- Assignment:
For the material that follows, list every line containing the word "source".

═══ Data for analysis

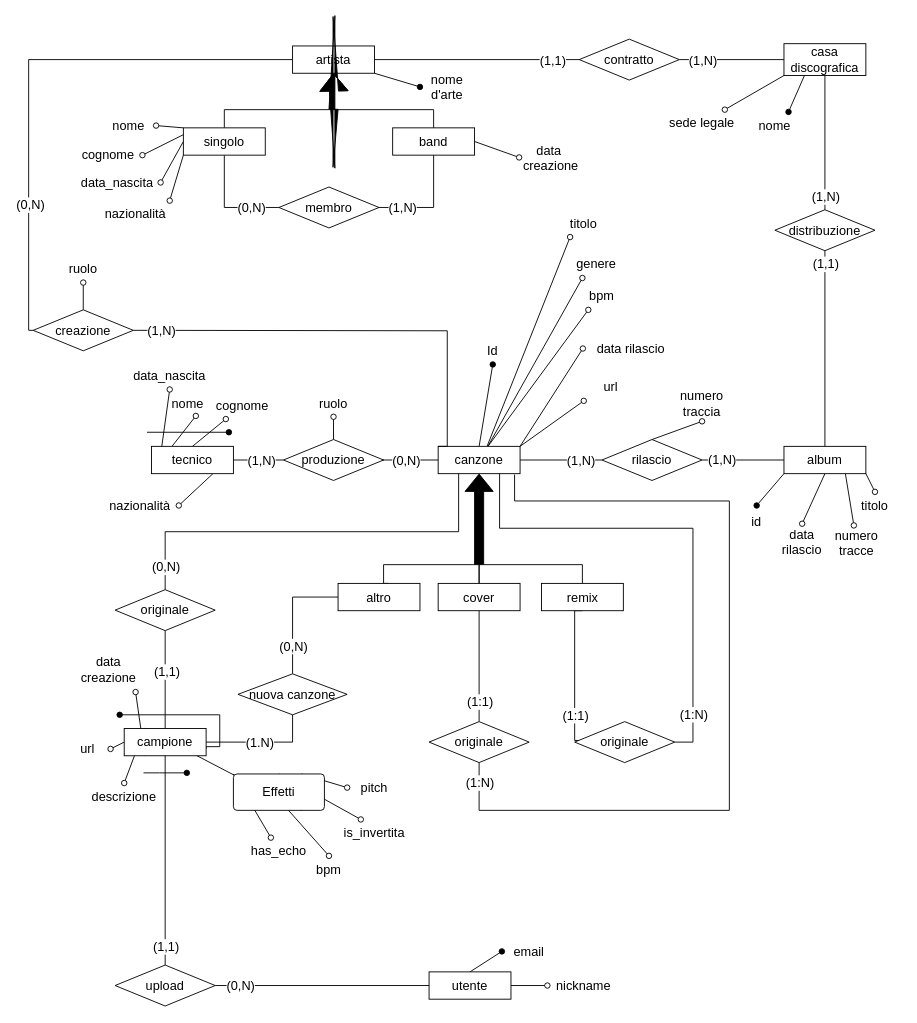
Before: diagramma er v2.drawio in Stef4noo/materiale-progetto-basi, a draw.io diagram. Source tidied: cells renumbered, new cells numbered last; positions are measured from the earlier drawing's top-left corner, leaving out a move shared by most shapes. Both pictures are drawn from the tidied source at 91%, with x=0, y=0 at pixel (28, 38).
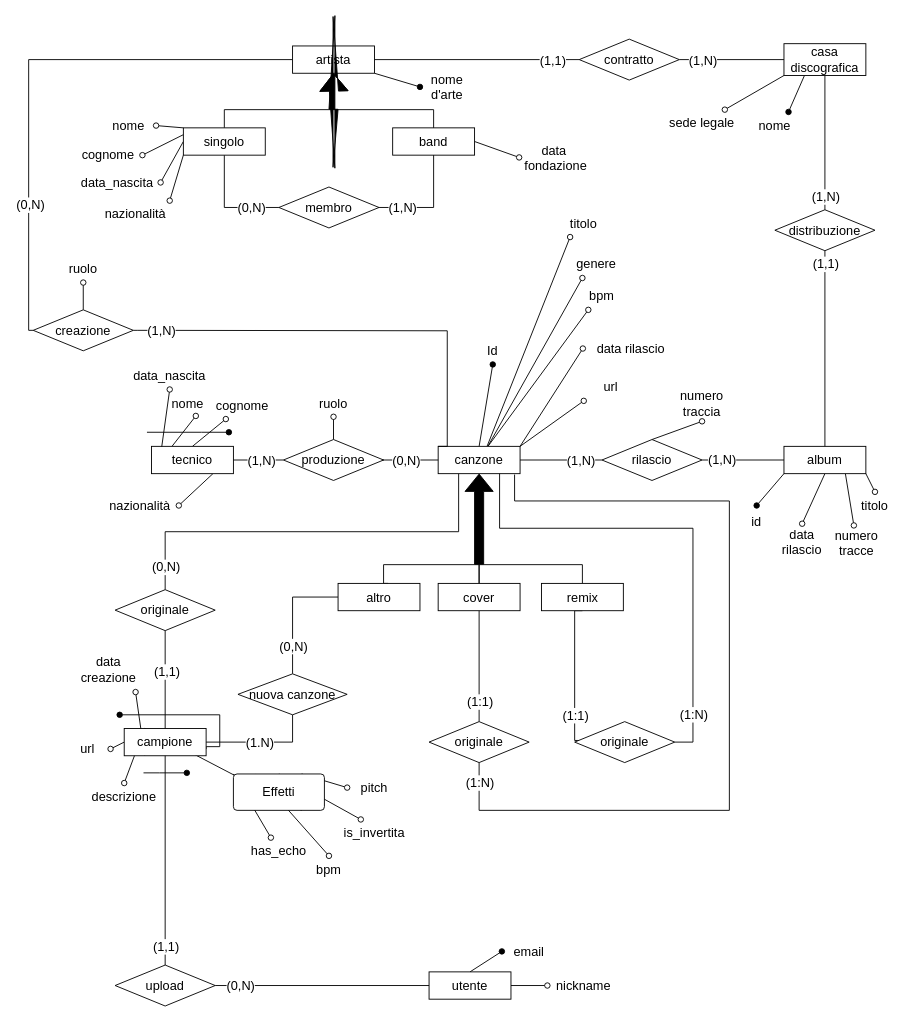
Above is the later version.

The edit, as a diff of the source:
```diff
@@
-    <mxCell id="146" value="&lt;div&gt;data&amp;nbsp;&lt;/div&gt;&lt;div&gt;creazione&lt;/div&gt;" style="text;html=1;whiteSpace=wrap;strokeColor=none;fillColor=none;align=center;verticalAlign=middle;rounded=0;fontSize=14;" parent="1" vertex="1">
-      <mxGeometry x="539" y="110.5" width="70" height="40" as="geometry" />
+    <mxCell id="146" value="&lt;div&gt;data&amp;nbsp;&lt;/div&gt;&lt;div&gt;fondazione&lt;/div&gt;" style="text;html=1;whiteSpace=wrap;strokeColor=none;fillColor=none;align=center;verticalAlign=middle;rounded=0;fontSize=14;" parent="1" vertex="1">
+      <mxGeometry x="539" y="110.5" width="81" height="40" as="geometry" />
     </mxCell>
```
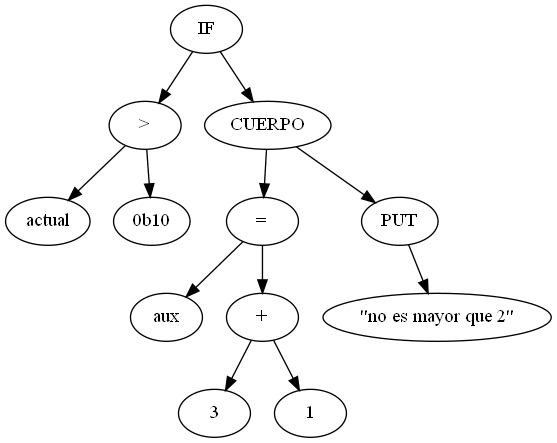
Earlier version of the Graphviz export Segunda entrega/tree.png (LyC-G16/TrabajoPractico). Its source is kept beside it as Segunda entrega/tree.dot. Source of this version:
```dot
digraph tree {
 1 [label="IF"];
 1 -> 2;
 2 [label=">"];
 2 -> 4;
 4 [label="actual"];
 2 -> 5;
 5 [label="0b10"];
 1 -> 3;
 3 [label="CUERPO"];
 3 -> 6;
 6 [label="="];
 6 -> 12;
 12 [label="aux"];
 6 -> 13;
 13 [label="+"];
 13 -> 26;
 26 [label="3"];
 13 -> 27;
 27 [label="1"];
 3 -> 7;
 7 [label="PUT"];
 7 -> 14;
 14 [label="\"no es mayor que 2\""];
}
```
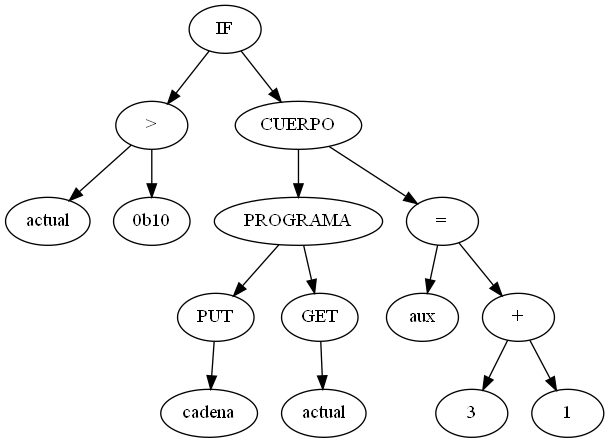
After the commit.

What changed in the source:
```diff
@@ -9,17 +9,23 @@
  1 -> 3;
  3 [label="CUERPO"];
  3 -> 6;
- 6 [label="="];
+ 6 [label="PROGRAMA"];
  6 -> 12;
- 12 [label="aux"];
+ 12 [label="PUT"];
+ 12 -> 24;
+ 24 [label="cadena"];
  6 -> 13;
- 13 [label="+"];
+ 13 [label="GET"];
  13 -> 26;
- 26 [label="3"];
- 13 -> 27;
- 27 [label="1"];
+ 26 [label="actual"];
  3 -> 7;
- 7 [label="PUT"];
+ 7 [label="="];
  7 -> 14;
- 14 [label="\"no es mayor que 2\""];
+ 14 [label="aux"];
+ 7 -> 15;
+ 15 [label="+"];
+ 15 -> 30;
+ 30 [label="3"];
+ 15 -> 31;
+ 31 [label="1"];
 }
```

══════

- Task response:
Before: diagramma er v2.drawio in Stef4noo/materiale-progetto-basi, a draw.io diagram. Source tidied: cells renumbered, new cells numbered last; positions are measured from the earlier drawing's top-left corner, leaving out a move shared by most shapes. Both pictures are drawn from the tidied source at 91%, with x=0, y=0 at pixel (28, 38).
The edit, as a diff of the source:
Earlier version of the Graphviz export Segunda entrega/tree.png (LyC-G16/TrabajoPractico). Its source is kept beside it as Segunda entrega/tree.dot. Source of this version:
What changed in the source:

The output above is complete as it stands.